word-forming element of verbs and nouns from verbs, with a wide range of meaning: "about, around; thoroughly, completely; to make, cause, seem; to provide with; at, on, to, for;" from Old English be- "about, around, on all sides" (the unstressed form of bi "by;" see by (prep.)). The form has remained by- in stressed positions and in some more modern formations (bylaw, bygones, bystander).
The Old English prefix also was used to make transitive verbs and as a privative prefix (as in behead). The sense "on all sides, all about" naturally grew to include intensive uses (as in bespatter "spatter about," therefore "spatter very much," besprinkle, etc.). Be- also can be causative, or have just about any sense required. The prefix was productive 16c.-17c. in forming useful words, many of which have not survived, such as bethwack "to thrash soundly" (1550s) and betongue "to assail in speech, to scold" (1630s).
Old English dimm "dark, gloomy, obscure; not clearly seen, indistinct," from Proto-Germanic *dimbaz (source also of Old Norse dimmr, Old Frisian dim, Old High German timber "dark, black, somber"). Not known outside Germanic.
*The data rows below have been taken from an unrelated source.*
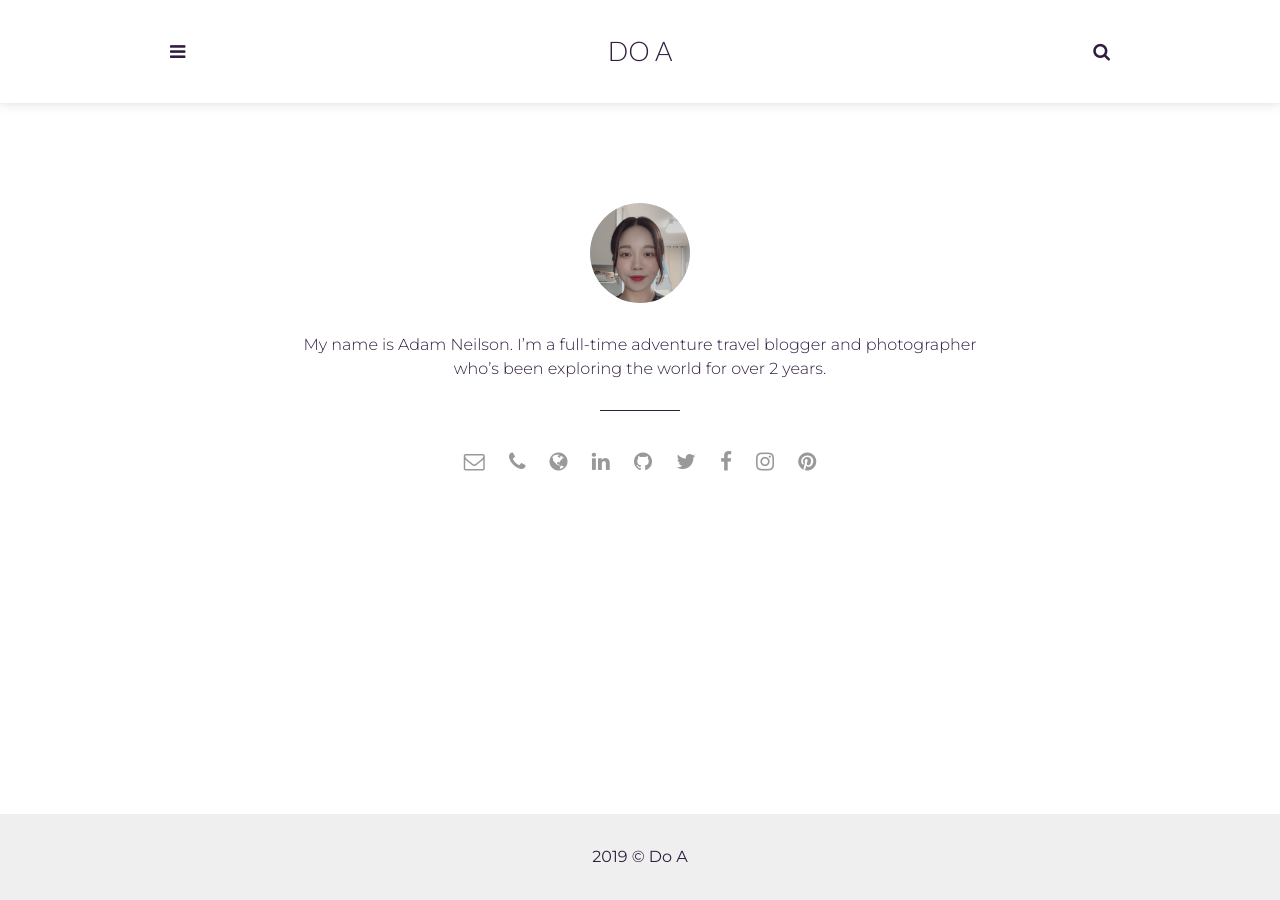
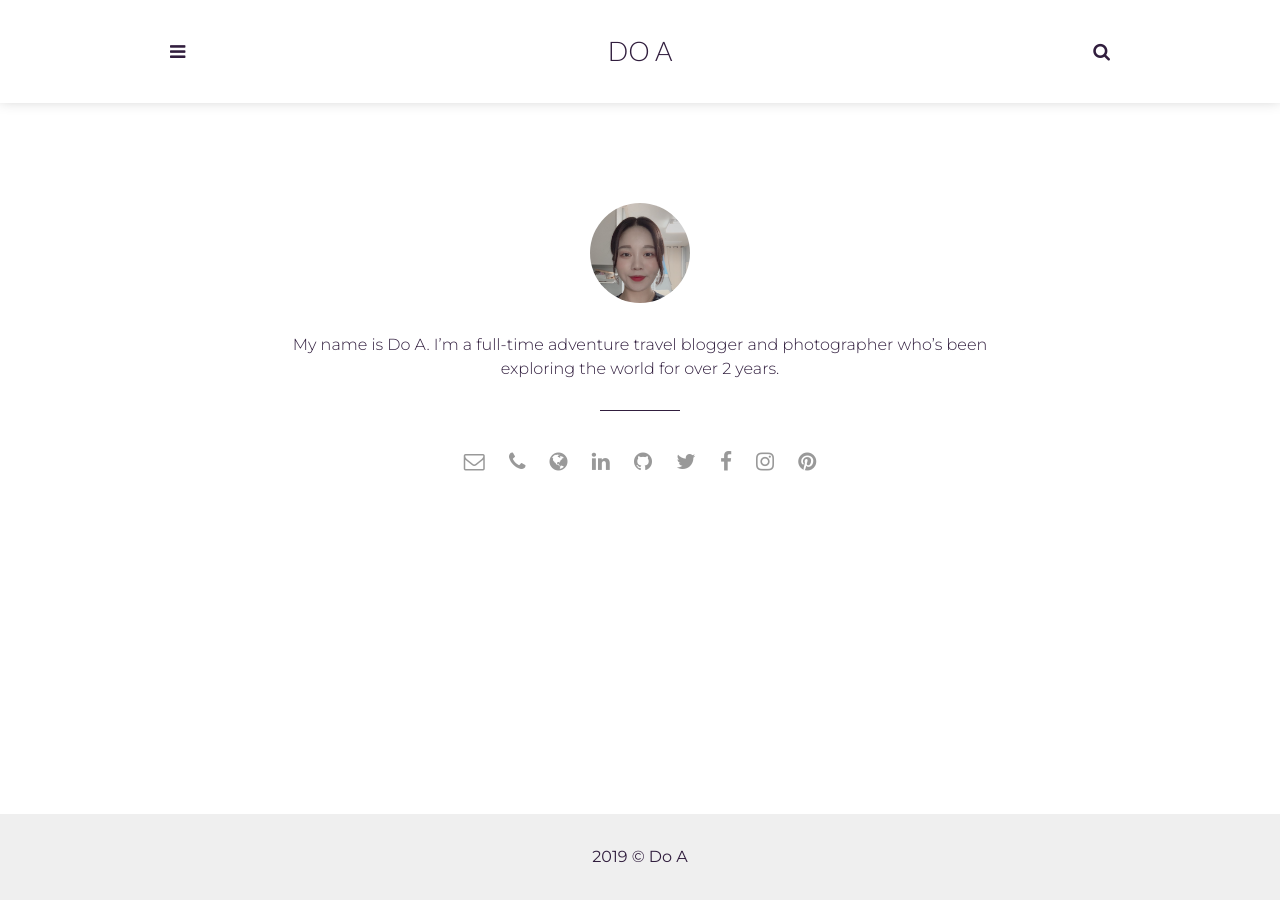
Before and after one commit to userdoa/userdoa.github.io, a Jekyll site: the page built from _pages/about.html, in a window 1280 px wide. Built offline with Jekyll 4.4.1, drawn with Linux system fonts in a browser that asks for light colours.

Commit message:
Update _config.yml

```diff
--- a/_config.yml
+++ b/_config.yml
@@ -11,7 +11,7 @@ url: "https://userdoa.github.io" # the base hostname & protocol for your site, e
 # Author settings
 author: Do A # add your name
 author-pic: doa.jpg
-about-author: My name is Adam Neilson. I’m a full-time adventure travel blogger and photographer who’s been exploring the world for over 2 years.
+about-author: My name is Do A. I’m a full-time adventure travel blogger and photographer who’s been exploring the world for over 2 years.
 
 # Contact links
 email: # Add your Email address
```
Of eyes, "not seeing clearly," early 13c. Of sound from early 14c.; of light, "not bright, faintly luminous," from early 14c. Modern slang sense of "dull of apprehension, stupid" is from 1892; the sense of "dull-witted" also was in Middle English (mid-13c.). Related: Dimly; dimness.